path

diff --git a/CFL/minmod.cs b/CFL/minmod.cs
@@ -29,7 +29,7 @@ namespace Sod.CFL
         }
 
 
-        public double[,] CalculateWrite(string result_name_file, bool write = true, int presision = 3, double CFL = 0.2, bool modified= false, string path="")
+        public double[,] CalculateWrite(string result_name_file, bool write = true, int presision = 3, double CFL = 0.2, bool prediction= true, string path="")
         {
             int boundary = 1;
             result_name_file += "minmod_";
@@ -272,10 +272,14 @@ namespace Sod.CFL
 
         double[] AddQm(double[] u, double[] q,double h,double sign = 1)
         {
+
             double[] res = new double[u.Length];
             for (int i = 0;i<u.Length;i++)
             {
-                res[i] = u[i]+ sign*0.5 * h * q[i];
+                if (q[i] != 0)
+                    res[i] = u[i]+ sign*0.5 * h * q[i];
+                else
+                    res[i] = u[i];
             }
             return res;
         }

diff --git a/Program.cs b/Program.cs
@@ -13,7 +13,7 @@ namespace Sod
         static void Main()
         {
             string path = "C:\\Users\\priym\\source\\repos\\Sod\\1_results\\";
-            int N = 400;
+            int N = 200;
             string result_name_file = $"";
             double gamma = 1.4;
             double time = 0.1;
◆ ◆ ◆
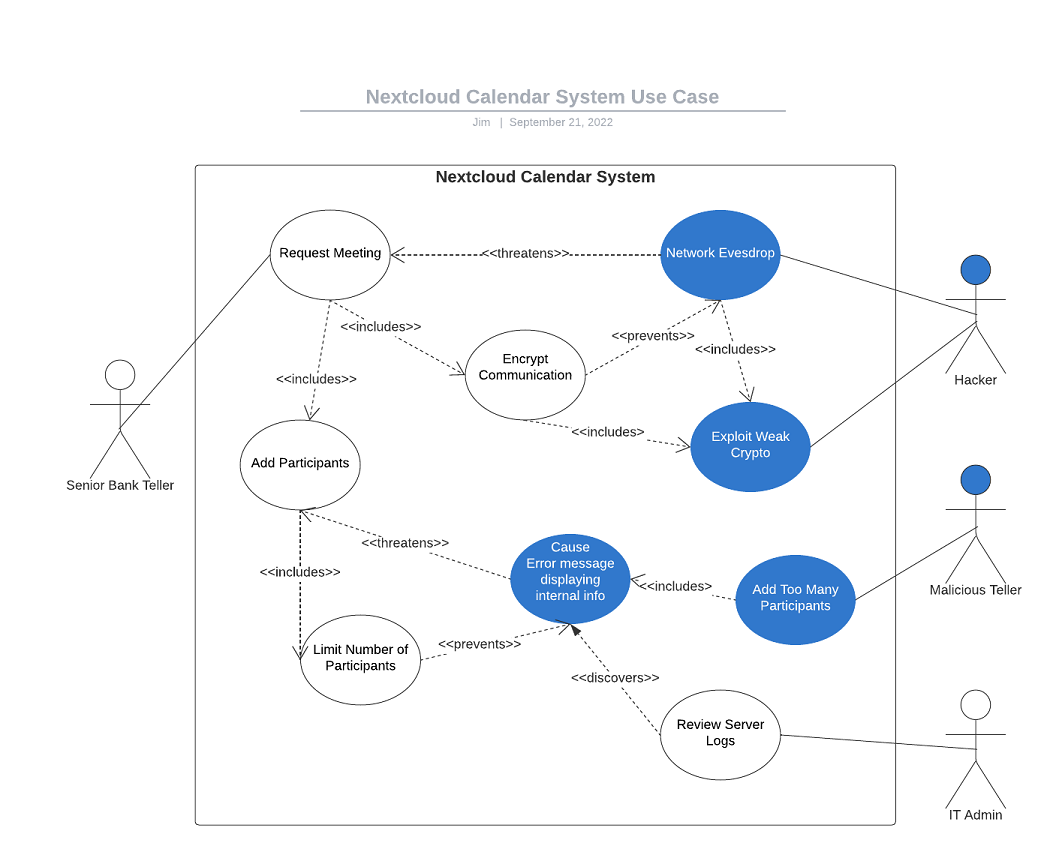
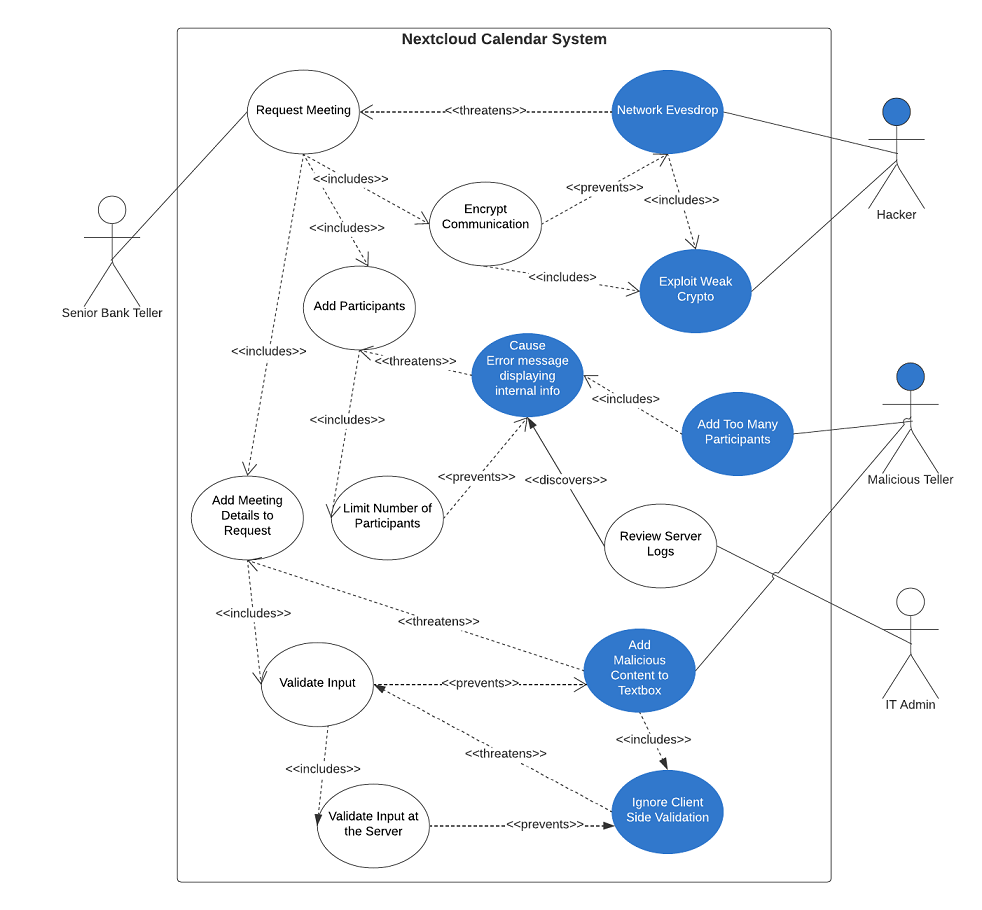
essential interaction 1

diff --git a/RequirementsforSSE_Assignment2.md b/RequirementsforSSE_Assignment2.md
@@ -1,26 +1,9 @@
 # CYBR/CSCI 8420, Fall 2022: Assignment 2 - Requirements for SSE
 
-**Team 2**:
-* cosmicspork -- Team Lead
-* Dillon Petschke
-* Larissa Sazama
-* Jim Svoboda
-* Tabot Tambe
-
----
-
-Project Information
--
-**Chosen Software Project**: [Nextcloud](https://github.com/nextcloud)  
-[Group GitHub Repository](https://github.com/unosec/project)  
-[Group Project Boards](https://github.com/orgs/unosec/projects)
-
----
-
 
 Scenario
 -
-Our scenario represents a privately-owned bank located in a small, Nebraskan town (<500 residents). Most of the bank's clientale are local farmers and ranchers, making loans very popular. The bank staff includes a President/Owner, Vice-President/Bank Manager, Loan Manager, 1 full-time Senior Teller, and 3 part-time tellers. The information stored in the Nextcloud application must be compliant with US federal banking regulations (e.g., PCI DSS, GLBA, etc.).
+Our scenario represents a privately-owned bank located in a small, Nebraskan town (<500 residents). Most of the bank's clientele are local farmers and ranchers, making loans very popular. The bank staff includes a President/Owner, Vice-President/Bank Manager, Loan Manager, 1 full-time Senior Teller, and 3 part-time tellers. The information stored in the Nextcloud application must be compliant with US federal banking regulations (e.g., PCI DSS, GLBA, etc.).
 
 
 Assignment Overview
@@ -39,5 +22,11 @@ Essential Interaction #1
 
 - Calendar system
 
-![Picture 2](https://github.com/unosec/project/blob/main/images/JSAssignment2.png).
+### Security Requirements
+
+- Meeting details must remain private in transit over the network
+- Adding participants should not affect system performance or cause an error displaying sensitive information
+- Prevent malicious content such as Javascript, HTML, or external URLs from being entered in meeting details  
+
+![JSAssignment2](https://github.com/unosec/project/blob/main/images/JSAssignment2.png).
◆ ◆ ◆
EXERCISE AIM -
Beginning at the line above with "-13,7 +13,7 @@ namespace Sod" and finishing at the line with "double time = 0.1;", return each line exactly and return nothing else.

WORKED SOLUTION -
@@ -13,7 +13,7 @@ namespace Sod
         static void Main()
         {
             string path = "C:\\Users\\priym\\source\\repos\\Sod\\1_results\\";
-            int N = 400;
+            int N = 200;
             string result_name_file = $"";
             double gamma = 1.4;
             double time = 0.1;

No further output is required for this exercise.